(Input records)

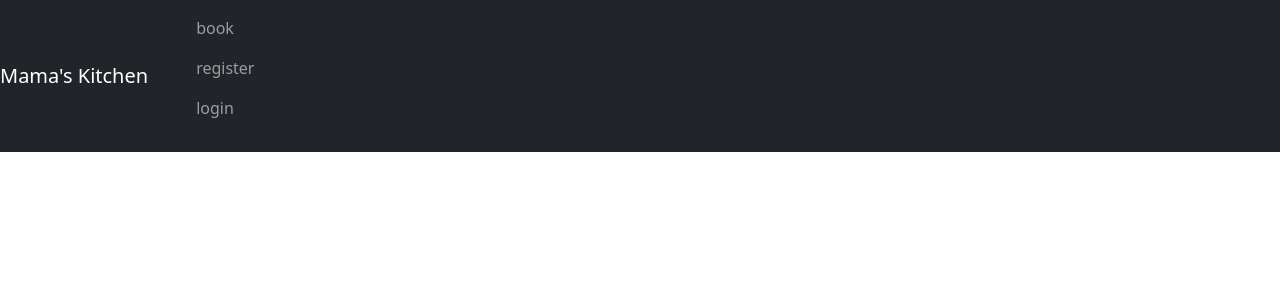
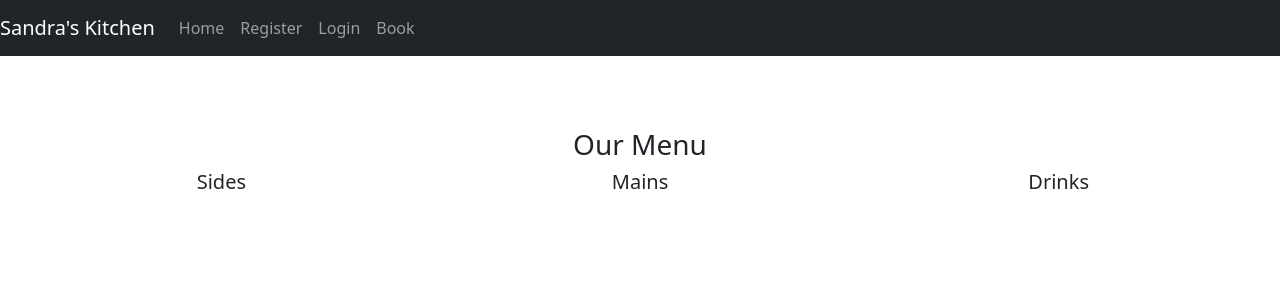
Before and after one commit to devisis/sandras-kitchen, a Django app: page / in a window 1280 px wide. Shown: the top 300 px of the page. Run offline with Django 3.2, Linux system fonts and the light colour scheme.

Commit message:
Update base booking index templates update views and update allauth login template

```diff
--- a/mamas_kitchen/settings.py
+++ b/mamas_kitchen/settings.py
@@ -18,6 +18,7 @@ if os.path.isfile('env.py'):
 
 # Build paths inside the project like this: BASE_DIR / 'subdir'.
 BASE_DIR = Path(__file__).resolve().parent.parent
+# BASE_DIR = os.path.dirname(os.path.dirname(os.path.abspath(__file__)))
 TEMPLATES_DIR = os.path.join(BASE_DIR, 'templates')
 
 
--- a/mamas_kitchen/urls.py
+++ b/mamas_kitchen/urls.py
@@ -15,12 +15,11 @@ Including another URLconf
 """
 from django.contrib import admin
 from django.urls import path, include
-from reservation.views import get_index, get_booking_form
-
+from reservation import views
 urlpatterns = [
     path('admin/', admin.site.urls),
-    path('', get_index, name='get_index'),
-    path('booking/', get_booking_form, name='get_booking_form'),
+    path('', views.get_index, name='get_index'),
+    path('booking/', views.get_booking_form, name='get_booking_form'),
     path('accounts/', include('allauth.urls')),
 
 ]
--- /dev/null
+++ b/reservation/templates/base.html
@@ -0,0 +1,46 @@
+{% load static %}
+<!DOCTYPE html>
+<html lang="en">
+
+<head>
+    <meta charset="UTF-8">
+    <meta http-equiv="X-UA-Compatible" content="IE=edge">
+    <meta name="viewport" content="width=device-width, initial-scale=1.0">
+    <link href="https://cdn.jsdelivr.net/npm/bootstrap@5.1.3/dist/css/bootstrap.min.css" rel="stylesheet"
+        integrity="sha384-1BmE4kWBq78iYhFldvKuhfTAU6auU8tT94WrHftjDbrCEXSU1oBoqyl2QvZ6jIW3" crossorigin="anonymous">
+    <title>Menu</title>
+</head>
+
+<body>
+    <header>
+        <nav class="navbar navbar-expand navbar-dark bg-dark">
+            <a class="navbar-brand" href="{% url 'get_index' %}">Sandra's Kitchen</a>
+            <div id="navbarSupportedContent">
+              <ul class="navbar-nav mr-auto">
+                <li class="nav-item">
+                  <a class="nav-link" href="{% url 'get_index' %}">Home</a>
+                </li>
+                <li class="nav-item">
+                  <a class="nav-link" href="#">Register</a>
+                </li>
+                <li class="nav-item">
+                  <a class="nav-link" href="#">Login</a>
+                </li>
+                <li class="nav-item">
+                  <a class="nav-link" href="{% url 'get_booking_form' %}">Book</a>
+                </li>
+            </div>
+          </nav>
+        </div>
+    </header>
+
+    {% block content %}
+
+    {% endblock %}
+
+    <footer class="container-fluid">
+
+    </footer>
+</body>
+
+</html>
--- /dev/null
+++ b/reservation/templates/booking.html
@@ -0,0 +1,4 @@
+{% extends 'base.html' %}
+{% load static %}
+{% block content %}
+{% endblock %}
--- /dev/null
+++ b/reservation/templates/index.html
@@ -0,0 +1,19 @@
+{% extends 'base.html' %}
+{% load static %}
+{% block content %}
+    <section class="container-fluid p-4">
+
+        <div class="row justify-content-center text-center">
+            <h3 class="mt-4 pt-4">Our Menu</h3>
+            <div class="col-sm-12 col-md-4">
+                <h5>Sides</h5>
+            </div>
+            <div class=" col-sm-12 col-md-4">
+                <h5>Mains</h5>
+            </div>
+            <div class=" col-sm-12 col-md-4">
+                <h5>Drinks</h5>
+            </div>
+        </div>
+    </section>
+{% endblock %}
--- a/reservation/templates/reservation/index.html
+++ /dev/null
@@ -1,46 +0,0 @@
-<!DOCTYPE html>
-<html lang="en">
-
-<head>
-    <meta charset="UTF-8">
-    <meta http-equiv="X-UA-Compatible" content="IE=edge">
-    <meta name="viewport" content="width=device-width, initial-scale=1.0">
-    <link href="https://cdn.jsdelivr.net/npm/bootstrap@5.1.3/dist/css/bootstrap.min.css" rel="stylesheet"
-        integrity="sha384-1BmE4kWBq78iYhFldvKuhfTAU6auU8tT94WrHftjDbrCEXSU1oBoqyl2QvZ6jIW3" crossorigin="anonymous">
-    <title>Menu</title>
-</head>
-
-<body>
-    <header>
-        <nav class="navbar fixed-top navbar-dark bg-dark mb-2">
-            <a class="navbar-brand" href="#">Mama's Kitchen</a>
-            <div class="navbar-nav me-auto">
-                <ul>
-                    <li class="nav-item ">
-                        <a class="nav-link" href="#">book</a>
-                        <a class="nav-link" href="#">register</a>
-                        <a class="nav-link" href="#">login</a>
-                    </li>
-                </ul>
-        </nav>
-        </div>
-    </header>
-    <section class="container-fluid p-4">
-
-        <div class="row justify-content-center text-center">
-            <h3 class="mt-4 pt-4">Our Menu</h3>
-            <div class="col-sm-12 col-md-4">
-                <h5>Sides</h5>
-            </div>
-            <div class=" col-sm-12 col-md-4">
-                <h5>Mains</h5>
-            </div>
-            <div class=" col-sm-12 col-md-4">
-                <h5>Drinks</h5>
-            </div>
-        </div>
-    </section>
-    <section></section>
-</body>
-
-</html>
--- a/reservation/views.py
+++ b/reservation/views.py
@@ -4,8 +4,8 @@ from django.shortcuts import render
 
 
 def get_index(request):
-    return render(request, 'reservation/index.html')
+    return render(request, 'index.html')
 
 
 def get_booking_form(request):
-    return render(request, 'reservation/booking.html')
+    return render(request, 'booking.html')
```
Also changed, not shown: reservation/templates/account/login.html (+3 -5 lines), reservation/templates/reservation/booking.html (deleted, +0 -12 lines).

(End Input records)

**Task prompt**
Leave the images aside and retype each line of the listing above exactly.

**Completed exercise**
Before and after one commit to devisis/sandras-kitchen, a Django app: page / in a window 1280 px wide. Shown: the top 300 px of the page. Run offline with Django 3.2, Linux system fonts and the light colour scheme.

Commit message:
Update base booking index templates update views and update allauth login template

```diff
--- a/mamas_kitchen/settings.py
+++ b/mamas_kitchen/settings.py
@@ -18,6 +18,7 @@ if os.path.isfile('env.py'):
 
 # Build paths inside the project like this: BASE_DIR / 'subdir'.
 BASE_DIR = Path(__file__).resolve().parent.parent
+# BASE_DIR = os.path.dirname(os.path.dirname(os.path.abspath(__file__)))
 TEMPLATES_DIR = os.path.join(BASE_DIR, 'templates')
 
 
--- a/mamas_kitchen/urls.py
+++ b/mamas_kitchen/urls.py
@@ -15,12 +15,11 @@ Including another URLconf
 """
 from django.contrib import admin
 from django.urls import path, include
-from reservation.views import get_index, get_booking_form
-
+from reservation import views
 urlpatterns = [
     path('admin/', admin.site.urls),
-    path('', get_index, name='get_index'),
-    path('booking/', get_booking_form, name='get_booking_form'),
+    path('', views.get_index, name='get_index'),
+    path('booking/', views.get_booking_form, name='get_booking_form'),
     path('accounts/', include('allauth.urls')),
 
 ]
--- /dev/null
+++ b/reservation/templates/base.html
@@ -0,0 +1,46 @@
+{% load static %}
+<!DOCTYPE html>
+<html lang="en">
+
+<head>
+    <meta charset="UTF-8">
+    <meta http-equiv="X-UA-Compatible" content="IE=edge">
+    <meta name="viewport" content="width=device-width, initial-scale=1.0">
+    <link href="https://cdn.jsdelivr.net/npm/bootstrap@5.1.3/dist/css/bootstrap.min.css" rel="stylesheet"
+        integrity="sha384-1BmE4kWBq78iYhFldvKuhfTAU6auU8tT94WrHftjDbrCEXSU1oBoqyl2QvZ6jIW3" crossorigin="anonymous">
+    <title>Menu</title>
+</head>
+
+<body>
+    <header>
+        <nav class="navbar navbar-expand navbar-dark bg-dark">
+            <a class="navbar-brand" href="{% url 'get_index' %}">Sandra's Kitchen</a>
+            <div id="navbarSupportedContent">
+              <ul class="navbar-nav mr-auto">
+                <li class="nav-item">
+                  <a class="nav-link" href="{% url 'get_index' %}">Home</a>
+                </li>
+                <li class="nav-item">
+                  <a class="nav-link" href="#">Register</a>
+                </li>
+                <li class="nav-item">
+                  <a class="nav-link" href="#">Login</a>
+                </li>
+                <li class="nav-item">
+                  <a class="nav-link" href="{% url 'get_booking_form' %}">Book</a>
+                </li>
+            </div>
+          </nav>
+        </div>
+    </header>
+
+    {% block content %}
+
+    {% endblock %}
+
+    <footer class="container-fluid">
+
+    </footer>
+</body>
+
+</html>
--- /dev/null
+++ b/reservation/templates/booking.html
@@ -0,0 +1,4 @@
+{% extends 'base.html' %}
+{% load static %}
+{% block content %}
+{% endblock %}
--- /dev/null
+++ b/reservation/templates/index.html
@@ -0,0 +1,19 @@
+{% extends 'base.html' %}
+{% load static %}
+{% block content %}
+    <section class="container-fluid p-4">
+
+        <div class="row justify-content-center text-center">
+            <h3 class="mt-4 pt-4">Our Menu</h3>
+            <div class="col-sm-12 col-md-4">
+                <h5>Sides</h5>
+            </div>
+            <div class=" col-sm-12 col-md-4">
+                <h5>Mains</h5>
+            </div>
+            <div class=" col-sm-12 col-md-4">
+                <h5>Drinks</h5>
+            </div>
+        </div>
+    </section>
+{% endblock %}
--- a/reservation/templates/reservation/index.html
+++ /dev/null
@@ -1,46 +0,0 @@
-<!DOCTYPE html>
-<html lang="en">
-
-<head>
-    <meta charset="UTF-8">
-    <meta http-equiv="X-UA-Compatible" content="IE=edge">
-    <meta name="viewport" content="width=device-width, initial-scale=1.0">
-    <link href="https://cdn.jsdelivr.net/npm/bootstrap@5.1.3/dist/css/bootstrap.min.css" rel="stylesheet"
-        integrity="sha384-1BmE4kWBq78iYhFldvKuhfTAU6auU8tT94WrHftjDbrCEXSU1oBoqyl2QvZ6jIW3" crossorigin="anonymous">
-    <title>Menu</title>
-</head>
-
-<body>
-    <header>
-        <nav class="navbar fixed-top navbar-dark bg-dark mb-2">
-            <a class="navbar-brand" href="#">Mama's Kitchen</a>
-            <div class="navbar-nav me-auto">
-                <ul>
-                    <li class="nav-item ">
-                        <a class="nav-link" href="#">book</a>
-                        <a class="nav-link" href="#">register</a>
-                        <a class="nav-link" href="#">login</a>
-                    </li>
-                </ul>
-        </nav>
-        </div>
-    </header>
-    <section class="container-fluid p-4">
-
-        <div class="row justify-content-center text-center">
-            <h3 class="mt-4 pt-4">Our Menu</h3>
-            <div class="col-sm-12 col-md-4">
-                <h5>Sides</h5>
-            </div>
-            <div class=" col-sm-12 col-md-4">
-                <h5>Mains</h5>
-            </div>
-            <div class=" col-sm-12 col-md-4">
-                <h5>Drinks</h5>
-            </div>
-        </div>
-    </section>
-    <section></section>
-</body>
-
-</html>
--- a/reservation/views.py
+++ b/reservation/views.py
@@ -4,8 +4,8 @@ from django.shortcuts import render
 
 
 def get_index(request):
-    return render(request, 'reservation/index.html')
+    return render(request, 'index.html')
 
 
 def get_booking_form(request):
-    return render(request, 'reservation/booking.html')
+    return render(request, 'booking.html')
```
Also changed, not shown: reservation/templates/account/login.html (+3 -5 lines), reservation/templates/reservation/booking.html (deleted, +0 -12 lines).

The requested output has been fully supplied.